Many before me have expressed how Taleb's self-importance arrogance, spiced with pompous obscure quotes has worked for him in the past. I forced myself to finish this book believing it must hold at least one "black swan" for me, but alas no it was just painfully mediocre. I thought "Fooled by Randomness" was an excellent original work and that the "Black Swan" was a good (but not excellent) extension to this. However this book has convinced me that Taleb had said all he has to say and has transitioned into writing fantasy: is it possible I misunderstood and this is Yevgenia’s failed 2nd book? If he is going to write on subjects in which he has no “know-how” then he really needs to research properly and not just plagiarize other books he has read in the library.
In short, Taleb has committed the cardinal sin he preached about so many others making the mistake of. This is especially grievous as he himself claims to be an expert in the mathematics of randomness. One does not start with a conclusion and scour the archives of data to support it at any cost. This book has sought to find any and every evidence to support the “antifragile” conclusion; no matter the quality, nor any rebutting evidence to these claims: bones are Not “antifragile”.
It's clear (at least to me) that Taleb is an expert in finance (or possibly discontinuities associated with financial markets) and has some insightful thoughts in this area; however in medicine (Nutrition is not medicine), physics, history and social behavior (not the randomness associated with behavior but study of the behavior) he is defiantly no expert and demonstrates that fact in this book.
To summerise with Taleb's own teachings, outside of his known domain he commits the same grievous errors as all other lay people; maybe he should listen to his own advice - when you have nothing to say then "stop being a writer".

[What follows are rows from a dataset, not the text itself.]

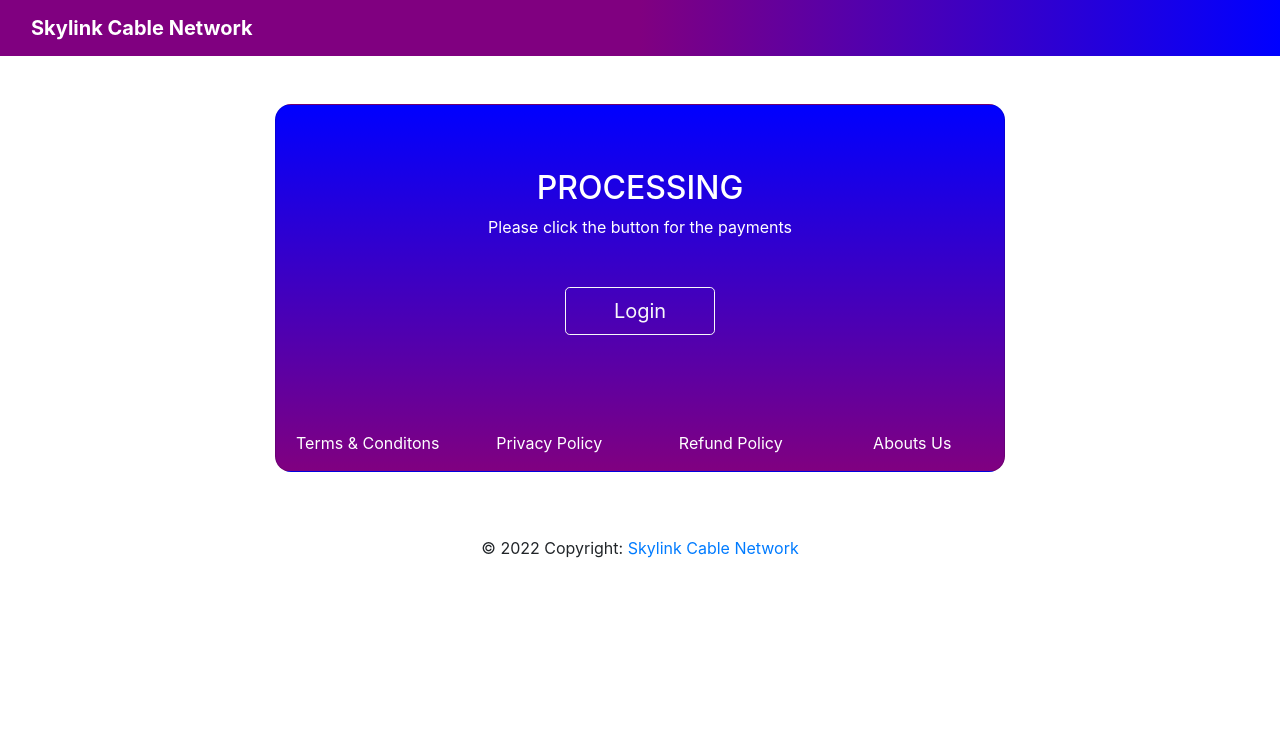
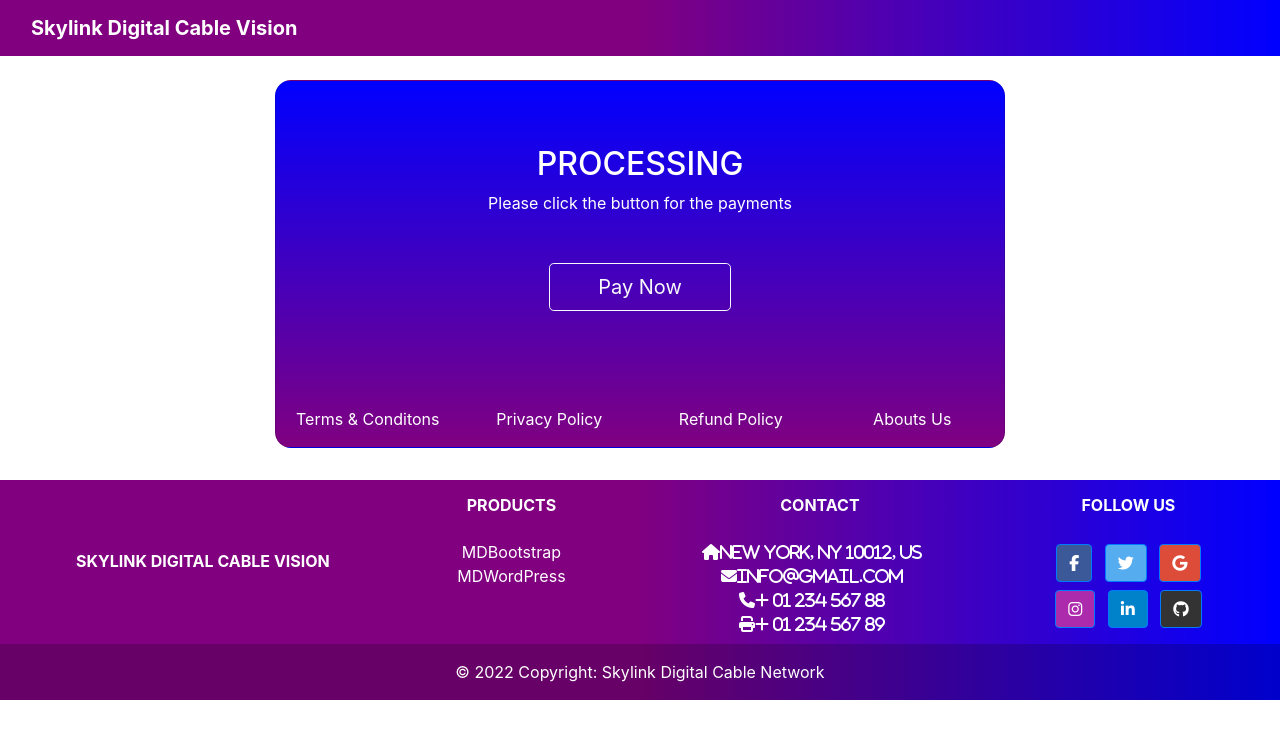
Before and after one commit to thomassunny1980/skylinkcables, a plain HTML site: page index.html in a window 1280 px wide. Drawn offline with nearby package versions, Linux system fonts and the light colour scheme.

Commit message:
footer added

```diff
--- a/index.html
+++ b/index.html
@@ -5,15 +5,17 @@
     <meta name="viewport" content="width=device-width, initial-scale=1">
     <title>Skylink Cable Network</title>
     <link rel="stylesheet" href="https://cdn.jsdelivr.net/npm/bootstrap@4.0.0/dist/css/bootstrap.min.css" integrity="sha384-Gn5384xqQ1aoWXA+058RXPxPg6fy4IWvTNh0E263XmFcJlSAwiGgFAW/dAiS6JXm" crossorigin="anonymous">
+      <link rel="stylesheet" href="path/to/font-awesome/css/font-awesome.min.css">
+
   </head>
   <body>
-   <nav class="navbar navbar-expand-sm" style="background-image: linear-gradient(to left, blue,purple,purple)">
+   <nav class="navbar navbar-expand-lg" style="background-image: linear-gradient(to left, blue,purple,purple)">
   <div class="container-fluid">
-    <a class="navbar-brand" style="color: white; font-weight: bold" href="#">Skylink Cable Network</a>
+    <a class="navbar-brand" style="color: white; font-weight: bold" href="#">Skylink Digital Cable Vision</a>
   </div>
 </nav>
       <section class="vh-100 gradient-custom">
-  <div class="container py-5 h-100 w-90">
+  <div class="container py-4 h-90 w-80">
     <div class="row d-flex justify-content-center align-items-center h-100 w-90">
       <div class="col-12 col-md-8 ">
         <div class="card  text-white" style="border-radius: 1rem; background-image: linear-gradient(blue,purple);">
@@ -25,7 +27,7 @@
               <p class="text-white-40 mb-5">Please click the button for the payments</p>
 
                 <a href="https://digi.ezycable.com/index.php/customer_portal/Authentication/logIn?get_page=1">
-              <button class="btn btn-outline-light btn-lg px-5" type="submit">Login</button>
+              <button class="btn btn-outline-light btn-lg px-5" type="submit">Pay Now</button>
                     </a>
 
             </div>
@@ -47,16 +49,91 @@
 
 </section>
 
-     <footer class="page-footer font-small">
+  <!-- Footer -->
+  <footer class="text-center text-lg-start text-white" style="background-image: linear-gradient(to left, blue,purple,purple)">
+    <!-- Grid container -->
+    <div class="container-fluid">
+      <!-- Section: Links-->
+      <section class="">
+        <!--Grid row-->
+        <div class="row m-2">
+          <!-- Grid column -->
+          <div class="col-md-3 col-lg-3 col-xl-3 mx-auto mt-5 pt-4">
+            <h6 class="text-uppercase mb-4 font-weight-bold">
+              SKYLINK DIGITAL CABLE VISION
+            </h6>
 
-  <!-- Copyright -->
-  <div class="footer-copyright text-center py-3">© 2022 Copyright:
-    <a href="/"> Skylink Cable Network</a>
-  </div>
-  <!-- Copyright -->
+          </div>
+          <!-- Grid column -->
 
-</footer>
-<!-- Footer -->
+          <!--<hr class="w-100 clearfix d-md-none" />-->
+
+          <!-- Grid column -->
+          <div class="col-md-2 col-lg-2 col-xl-2 mx-auto mt-3">
+            <h6 class="text-uppercase mb-4 font-weight-bold">Products</h6>
+
+              <a class="text-white">MDBootstrap</a>
+
+
+              <a class="text-white">MDWordPress</a>
+
+
+          </div>
+          <!-- Grid column -->
+
+          <hr class="w-100 clearfix d-md-none" />
+
+          <!-- Grid column -->
+          <hr class="w-90 clearfix d-md-none" />
+
+          <!-- Grid column -->
+          <div class="col-md-4 col-lg-3 col-xl-3 mx-auto mt-3">
+            <h6 class="text-uppercase mb-4 font-weight-bold">Contact</h6>
+            <i class="fas fa-home mr-3">New York, NY 10012, US</i>
+            <i class="fas fa-envelope mr-3">info@gmail.com</i><br>
+            <i class="fas fa-phone mr-3">+ 01 234 567 88</i> <br>
+            <i class="fas fa-print mr-3">+ 01 234 567 89</i>
+          </div>
+          <!-- Grid column -->
+
+          <!-- Grid column -->
+          <div class="col-md-3 col-lg-2 col-xl-2 mx-auto mt-3">
+            <h6 class="text-uppercase mb-4 font-weight-bold">Follow us</h6>
+
+            <!-- Facebook -->
+            <a class="btn btn-primary btn-floating m-1" style="background-color: #3b5998" href="#!" role="button"><i class="fab fa-facebook-f"></i></a>
+
+            <!-- Twitter -->
+            <a class="btn btn-primary btn-floating m-1" style="background-color: #55acee" href="#!" role="button"><i class="fab fa-twitter"></i></a>
+
+            <!-- Google -->
+            <a class="btn btn-primary btn-floating m-1" style="background-color: #dd4b39" href="#!" role="button"><i class="fab fa-google"></i></a>
+
+            <!-- Instagram -->
+            <a class="btn btn-primary btn-floating m-1" style="background-color: #ac2bac" href="#!" role="button"><i class="fab fa-instagram"></i></a>
+
+            <!-- Linkedin -->
+            <a class="btn btn-primary btn-floating m-1" style="background-color: #0082ca" href="#!" role="button"><i class="fab fa-linkedin-in"></i></a>
+            <!-- Github -->
+            <a class="btn btn-primary btn-floating m-1" style="background-color: #333333" href="#!" role="button"><i class="fab fa-github"></i></a>
+          </div>
+        </div>
+        <!--Grid row-->
+      </section>
+      <!-- Section: Links -->
+    </div>
+    <!-- Grid container -->
+
+    <!-- Copyright -->
+    <div class="text-center p-3" style="background-color: rgba(0, 0, 0, 0.2)">
+      © 2022 Copyright:
+      <a class="text-white" href="http://skylinkdigital.in/">Skylink Digital Cable Network</a>
+    </div>
+    <!-- Copyright -->
+  </footer>
+  <!-- Footer -->
+
+<!-- End of .container -->
       <!----Tearmms& Condition--->
       <div class="modal fade" id="tearmAndConditions" tabindex="-1" role="dialog" aria-labelledby="tearmAndConditionsTitle" aria-hidden="true">
   <div class="modal-dialog" role="document">
```
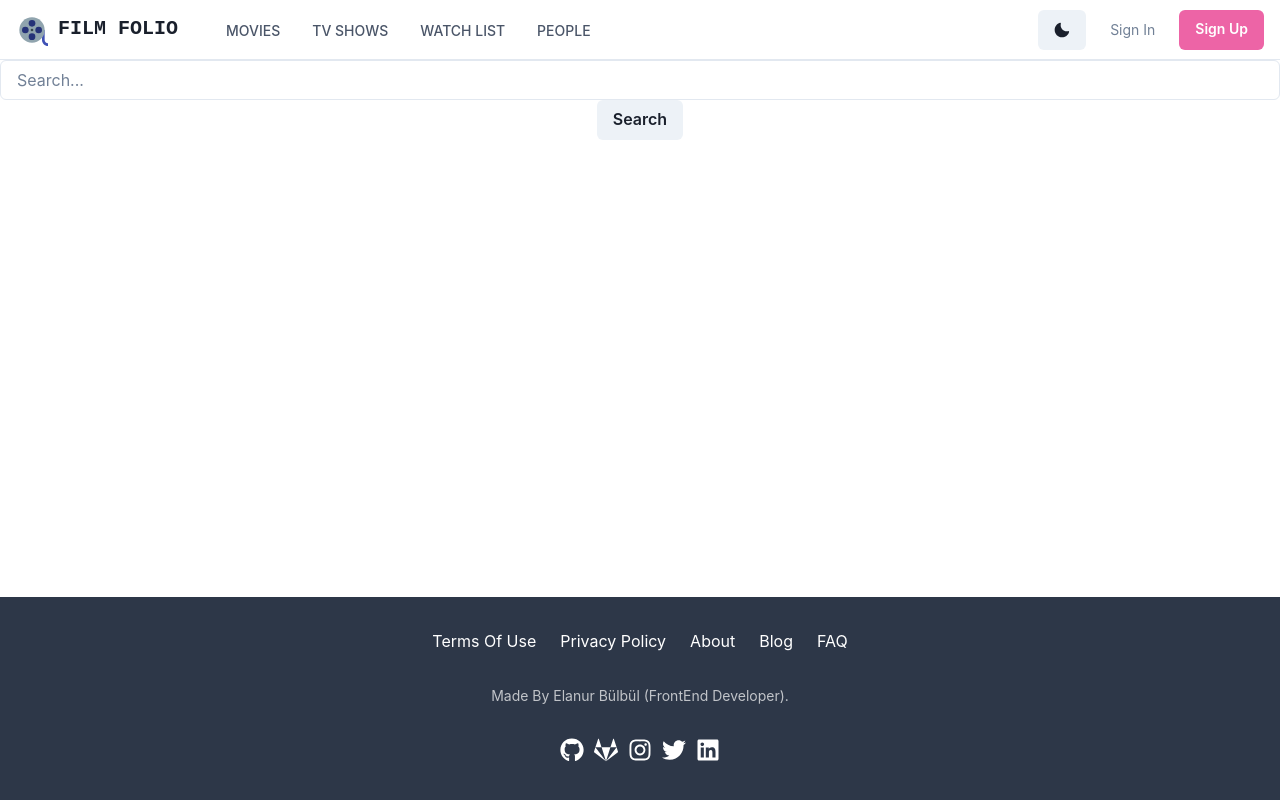
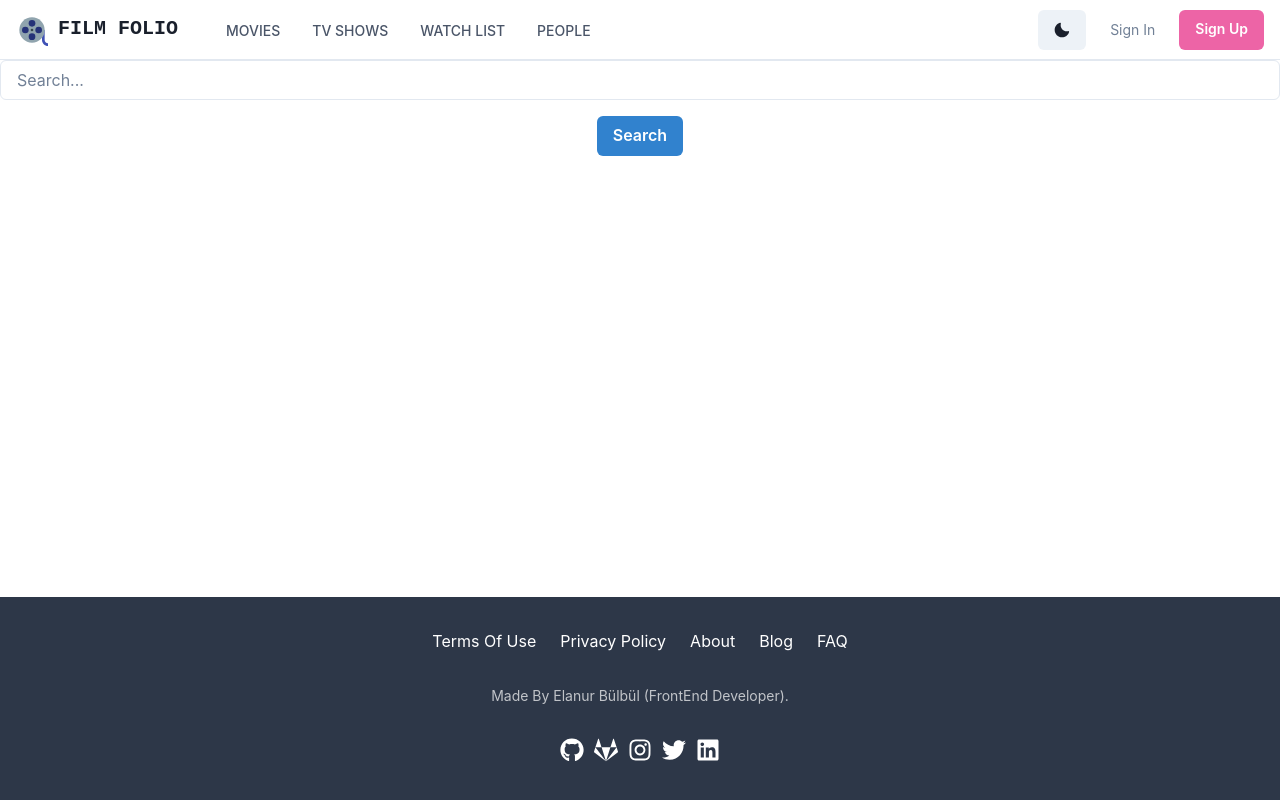
Before and after one commit to elanurbulbul/FilmFolio, a React (Vite) app: page / in a window 1280 px wide. Built offline with nearby package versions, Linux system fonts and the light colour scheme.

Commit message:
AddedSearchButtontoHomepage

```diff
--- a/src/Pages/Homepage/index.jsx
+++ b/src/Pages/Homepage/index.jsx
@@ -1,29 +1,53 @@
-import { Button, Input } from "@chakra-ui/react";
 import React, { useState } from "react";
-import MultiSearch from "../../Components/API/Search/MultiSearch";
+import { Button, Input, Box, useToast } from "@chakra-ui/react";
+import { useNavigate } from "react-router-dom";
+import DailyTrend from "../../Components/API/Trending/DailyTrend";
+
 
 const Homepage = () => {
   const [searchTerm, setSearchTerm] = useState("");
-  const [submittedTerm, setSubmittedTerm] = useState("");
+  const navigate = useNavigate();
+  const toast = useToast();
+
 
   const handleInputChange = (e) => {
     setSearchTerm(e.target.value);
   };
 
   const handleSearch = () => {
-    setSubmittedTerm(searchTerm);
+    if (searchTerm.trim()) {
+      navigate(`/search?query=${encodeURIComponent(searchTerm.trim())}`);
+    } else {
+      toast({
+        position: 'top',
+        containerStyle: {
+          width: '800px',
+          maxWidth: '100%',
+        },
+        title: "Please enter a search term.",
+        status: "warning",
+        duration: 3000,
+        isClosable: true,
+      });
+    }
   };
 
+
   return (
-    <div>
+    <>
+    <Box>
       <Input
         placeholder="Search..."
         value={searchTerm}
         onChange={handleInputChange}
+        mb="4"
       />
-      <Button onClick={handleSearch}>Search</Button>
-      {submittedTerm && <MultiSearch searchTerm={submittedTerm} />}
-    </div>
+      <Button onClick={handleSearch} colorScheme="blue">
+        Search
+      </Button>
+
+    </Box>
+    </>
   );
 };
 
```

I was introduced to the concept of "antifragile" in a blog post from the Art of Manliness.com. Loved it, and wanted more. However, I was dismayed to see that the audiobook was over 16 hours long. I tired to get through it, but it didn't happen. Ironically, the concluding chapter makes a very strong point that each major idea can be distilled into a few sentences....
Taleb elaborates very clearly much of the absurdity of our systems, making sense in all the noise and offers a clear path for how to judge things on a fragile to anti-fragile scale. The explanations are both intuitive and to some extent mathematical, but all in a very clear way.
While Taleb is "firing in all directions" which may seem to offensive to some, he avoids the modern illness of politically correct and talks about the banking system, political systems, science and scientists, pharma and medicine and much more in a very direct way, without hinting or playing games.
An important book.
Antifragility is a vital concept that I'm not sure has ever been articulated before--certainly not like this. The narrator adds to the book by making a work of erudition sound like it came from a bad part of town.
Taleb writes a clear and direct prose, something that might provoke certain people. To me it made his points easy to grasp and he argues well. He made me rethink a lot of things I have considered gospel up until kow.
I experienced spontaneous audible laughter at times. How refreshing to listen to truthfulness. This is one those books that I had to own the hard copy. It came yesterday. Taleb is a genius.
Nassim Taleb eloquently and thoroughly communicates one of life's most fundamental, yet obscured, principles. An intellectual adventure!
I may re-read this book once per year for the next 2 or 3 decades, or so...